The Georgia Prevention Institute (GPI), one of the strongest and highest-funded research entities on campus, has a very strong partnership with our department. Our faculty members serve as co-investigators on several NIH-funded projects at the GPI. It has the longest-active Program Project Grant, focusing on the interaction of environmental stress, sympathetic control, Ang II and inflammation on hypertension with special attention on racial differences. This program project has been funded by NHLBI for over 15 years, and our department leads the biostatistics and data management core of this project. Another project involves examining the role of blood flow and vascular function on exercise capacity in cystic fibrosis. Other collaborations include comparing an aerobic exercise after-school program to a recreational non-exercise after school program; interventions to examine behavioral changes with regard to smoking in children and their parents and grandparents; and, evaluating the effectiveness of a culturally-sensitive, self-tailoring, computer program to improve asthma self-management and smoking reduction/prevention in predominantly African-American high school students living in rural counties of Georgia.
Our faculty members actively collaborate with investigators working on psychiatric and neurological disorders. For example, one such project is an NIH-funded study of comparison of long-acting injectable medications for schizophrenia, using functional data analysis to develop a non-invasive biomarker based on 24-hour rest activity patterns. Another project investigates the pathophysiological mechanisms of schizophrenia susceptibility genes, neuregulin 1 and ErbB4.
The Center for Regenerative Medicine at Augusta University is the only center of its kind in the Southeast that integrates research and clinical expertise in musculoskeletal, neurological, and orofacial repair to address critical unmet needs in the treatment and management of traumatic injury and degenerative disease. The Center has a large Program Project Grant and many investigator-initiated grants, funded by the NIH. Our faculty members are active collaborators in these projects.
Several faculty in our department actively partner with those Augusta University investigators conducting research on renal disease using the United States Renal Data System (USRDS). We collaborate with faculty, fellows, residents and medical students, as part of the Translational Research Program (TRP) of the Department of Medicine. The USRDS is sponsored by NIDDK, and it consists of 2.5 million patients who have developed end-stage renal disease. Our faculty collaborate on projects on acute kidney injury, cardiorenal syndrome, cardiovascular complications, fractures and infectious diseases, examining the epidemiology of risk factors for and survival probability after developing these diseases, and health conditions in the renal population.

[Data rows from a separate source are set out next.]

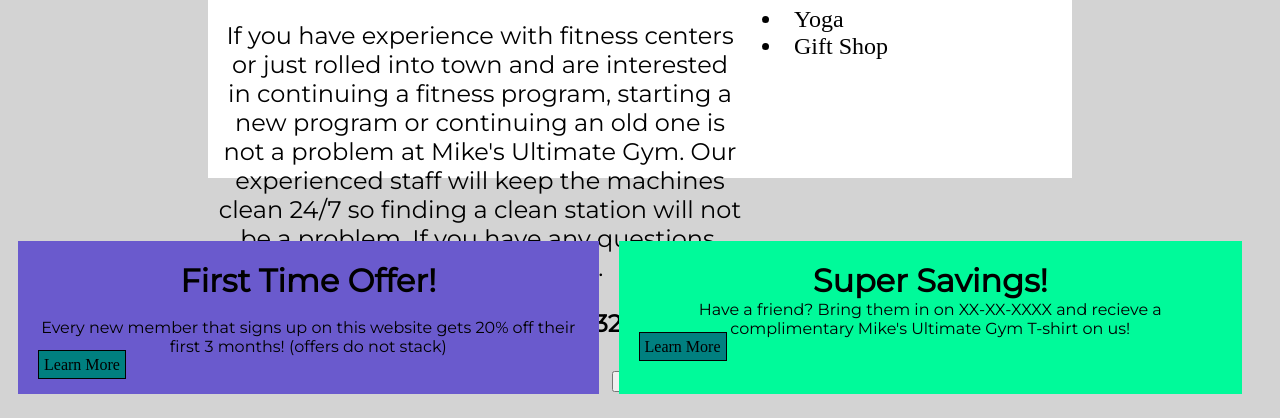
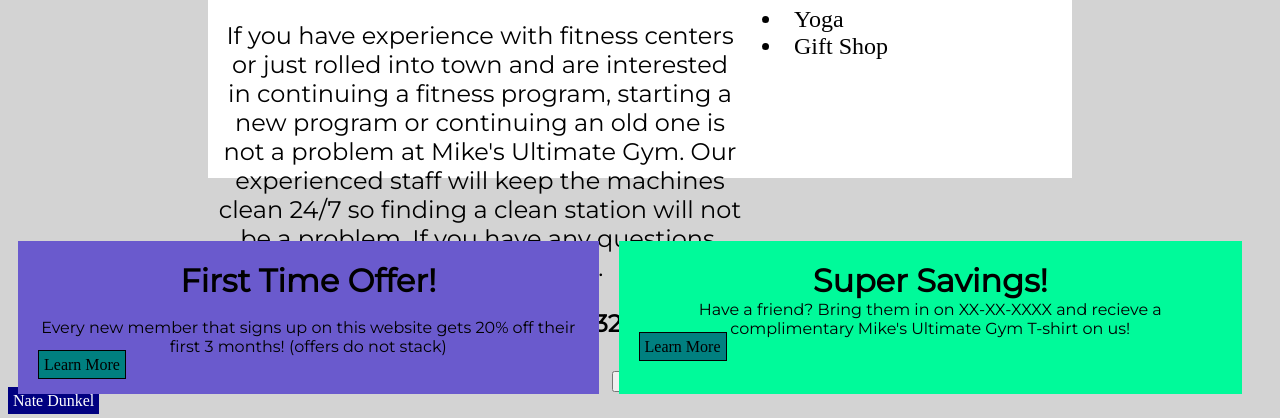
Before and after one commit to mittagm/mittag-alhso-15b, a plain HTML site: page home.html in a window 1280 px wide. Shown: the part 485-903 px from the top of the page. Drawn offline with Linux system fonts and the light colour scheme.

Commit message:
added my name to home.html - Nate Dunkel

```diff
--- a/home.html
+++ b/home.html
@@ -88,5 +88,6 @@
         y.style.display = "none";
       }
     </script>
+    <span style="background-color: navy; color: white; padding: 5px;"> Nate Dunkel </span>
   </body>
 </html>
```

Sickle Cell Disease (SCD) is a common inherited blood disorder afflicting about 25 million people worldwide. Advances in the management of SCD over the past few decades have resulted in increased survival from childhood into adulthood. The Augusta University Sickle Cell Center has a long-standing history of excellence in hemoglobinopathies research, and it has a strong research partnership with our department. One of the current major funded projects is the investigation of the role of endothelin-1 in SCD through a transgenic mouse model. A pilot clinical trial will be initiated to study safety and efficacy of an ETA receptor blockade on inflammation, pain, nociception, and the progression of sickle nephropathy
Several collaborative projects with stroke researchers at Augusta University are done with our faculty. For example, one such project examines minocycline as a method to improve neurologic outcomes, as well as determining whether minocycline reduces MMP-9, serum iron and inflammation (IL-6) in acute ischemic stroke or hemorrhagic stroke patients. Another one examines the angiotensin receptor agonism to promote recovery after stroke in order to obtain preclinical in vivo efficacy data on C21 as a candidate therapeutic in ischemic stroke.